# WHAT YOU HAVE TO DO
This exercise calls for copying every line below that holds the word "docs".

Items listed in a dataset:

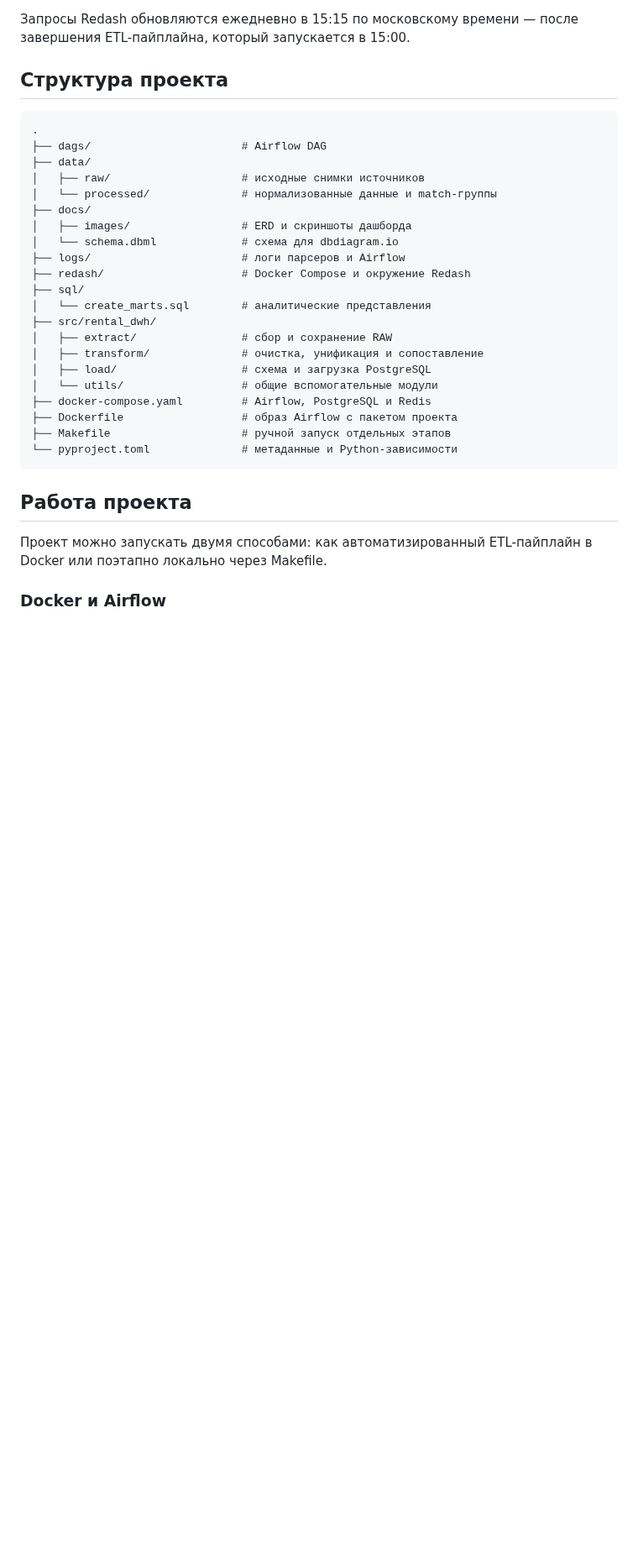
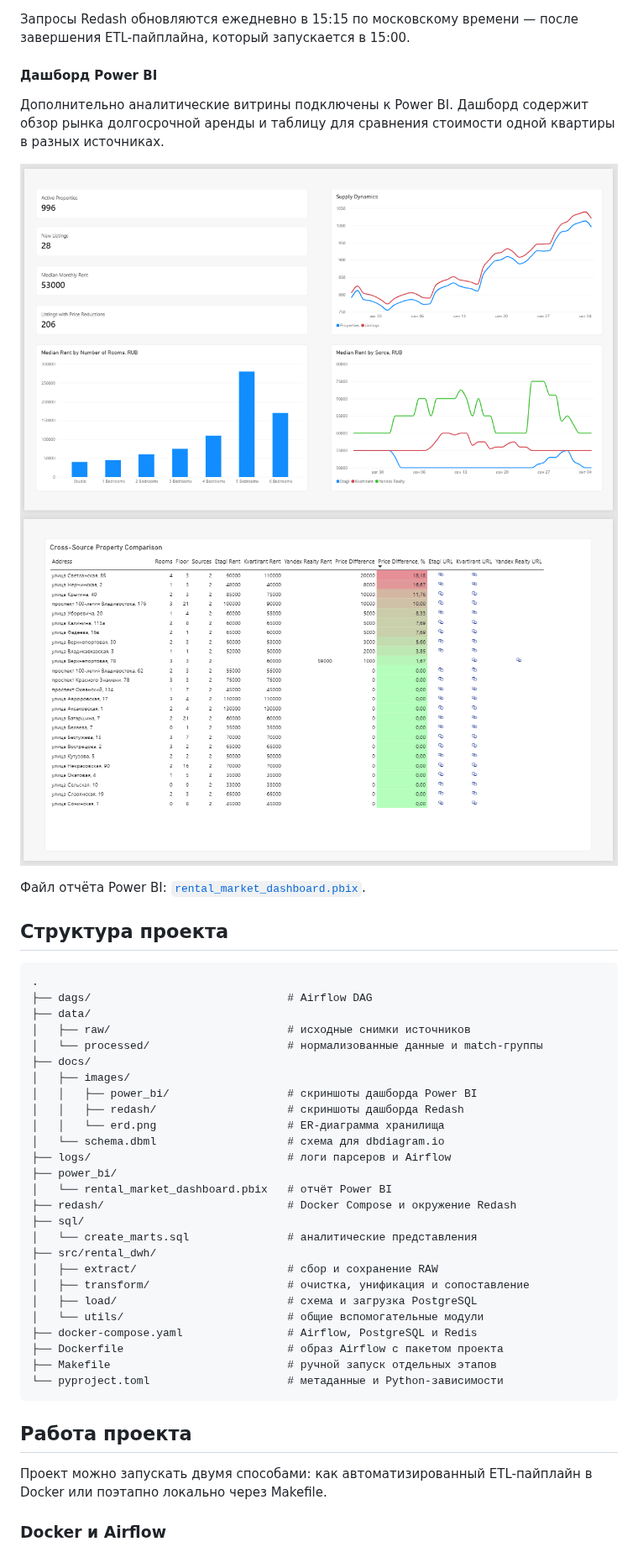
Before and after one commit to parfianzh/rental_dwh, a Markdown page: README.md, the part around one of its changes. Shown at 84% size. Rendered like a GitHub page; pictures changed too: docs/images/power_bi/market_overview.png (added), docs/images/power_bi/source_comparison.png (added); blank space fills up the shorter version.

````diff
--- a/README.md
+++ b/README.md
@@ -132,30 +132,44 @@ Redash подключается к PostgreSQL с аналитическими в
 
 Запросы Redash обновляются ежедневно в 15:15 по московскому времени — после завершения ETL-пайплайна, который запускается в 15:00.
+
+#### Дашборд Power BI
+
+Дополнительно аналитические витрины подключены к Power BI. Дашборд содержит обзор рынка долгосрочной аренды и таблицу для сравнения стоимости одной квартиры в разных источниках.
+
+![Power BI — обзор рынка](docs/images/power_bi/market_overview.png)
+![Power BI — сравнение источников](docs/images/power_bi/source_comparison.png)
+
+Файл отчёта Power BI: [`rental_market_dashboard.pbix`](power_bi/rental_market_dashboard.pbix).
 
 ## Структура проекта
 
 ```text
 .
-├── dags/                       # Airflow DAG
+├── dags/                              # Airflow DAG
 ├── data/
-│   ├── raw/                    # исходные снимки источников
-│   └── processed/              # нормализованные данные и match-группы
+│   ├── raw/                           # исходные снимки источников
+│   └── processed/                     # нормализованные данные и match-группы
 ├── docs/
-│   ├── images/                 # ERD и скриншоты дашборда
-│   └── schema.dbml             # схема для dbdiagram.io
-├── logs/                       # логи парсеров и Airflow
-├── redash/                     # Docker Compose и окружение Redash
+│   ├── images/
+│   │   ├── power_bi/                  # скриншоты дашборда Power BI
+│   │   ├── redash/                    # скриншоты дашборда Redash
+│   │   └── erd.png                    # ER-диаграмма хранилища
+│   └── schema.dbml                    # схема для dbdiagram.io
+├── logs/                              # логи парсеров и Airflow
+├── power_bi/
+│   └── rental_market_dashboard.pbix   # отчёт Power BI
+├── redash/                            # Docker Compose и окружение Redash
 ├── sql/
-│   └── create_marts.sql        # аналитические представления
+│   └── create_marts.sql               # аналитические представления
 ├── src/rental_dwh/
-│   ├── extract/                # сбор и сохранение RAW
-│   ├── transform/              # очистка, унификация и сопоставление
-│   ├── load/                   # схема и загрузка PostgreSQL
-│   └── utils/                  # общие вспомогательные модули
-├── docker-compose.yaml         # Airflow, PostgreSQL и Redis
-├── Dockerfile                  # образ Airflow с пакетом проекта
-├── Makefile                    # ручной запуск отдельных этапов
-└── pyproject.toml              # метаданные и Python-зависимости
+│   ├── extract/                       # сбор и сохранение RAW
+│   ├── transform/                     # очистка, унификация и сопоставление
+│   ├── load/                          # схема и загрузка PostgreSQL
+│   └── utils/                         # общие вспомогательные модули
+├── docker-compose.yaml                # Airflow, PostgreSQL и Redis
+├── Dockerfile                         # образ Airflow с пакетом проекта
+├── Makefile                           # ручной запуск отдельных этапов
+└── pyproject.toml                     # метаданные и Python-зависимости
 ```
 
 ## Работа проекта
````
Also changed, not shown: other parts of README.md (+5 -5 lines), docs/images/dashboard_1.png (deleted), docs/images/dashboard_2.png (deleted), docs/images/redash/dashboard_1.png (added), docs/images/redash/dashboard_2.png (added), 1 other file.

# ANSWER TO THIS PROBLEM
Before and after one commit to parfianzh/rental_dwh, a Markdown page: README.md, the part around one of its changes. Shown at 84% size. Rendered like a GitHub page; pictures changed too: docs/images/power_bi/market_overview.png (added), docs/images/power_bi/source_comparison.png (added); blank space fills up the shorter version.
+![Power BI — обзор рынка](docs/images/power_bi/market_overview.png)
+![Power BI — сравнение источников](docs/images/power_bi/source_comparison.png)
 ├── docs/
Also changed, not shown: other parts of README.md (+5 -5 lines), docs/images/dashboard_1.png (deleted), docs/images/dashboard_2.png (deleted), docs/images/redash/dashboard_1.png (added), docs/images/redash/dashboard_2.png (added), 1 other file.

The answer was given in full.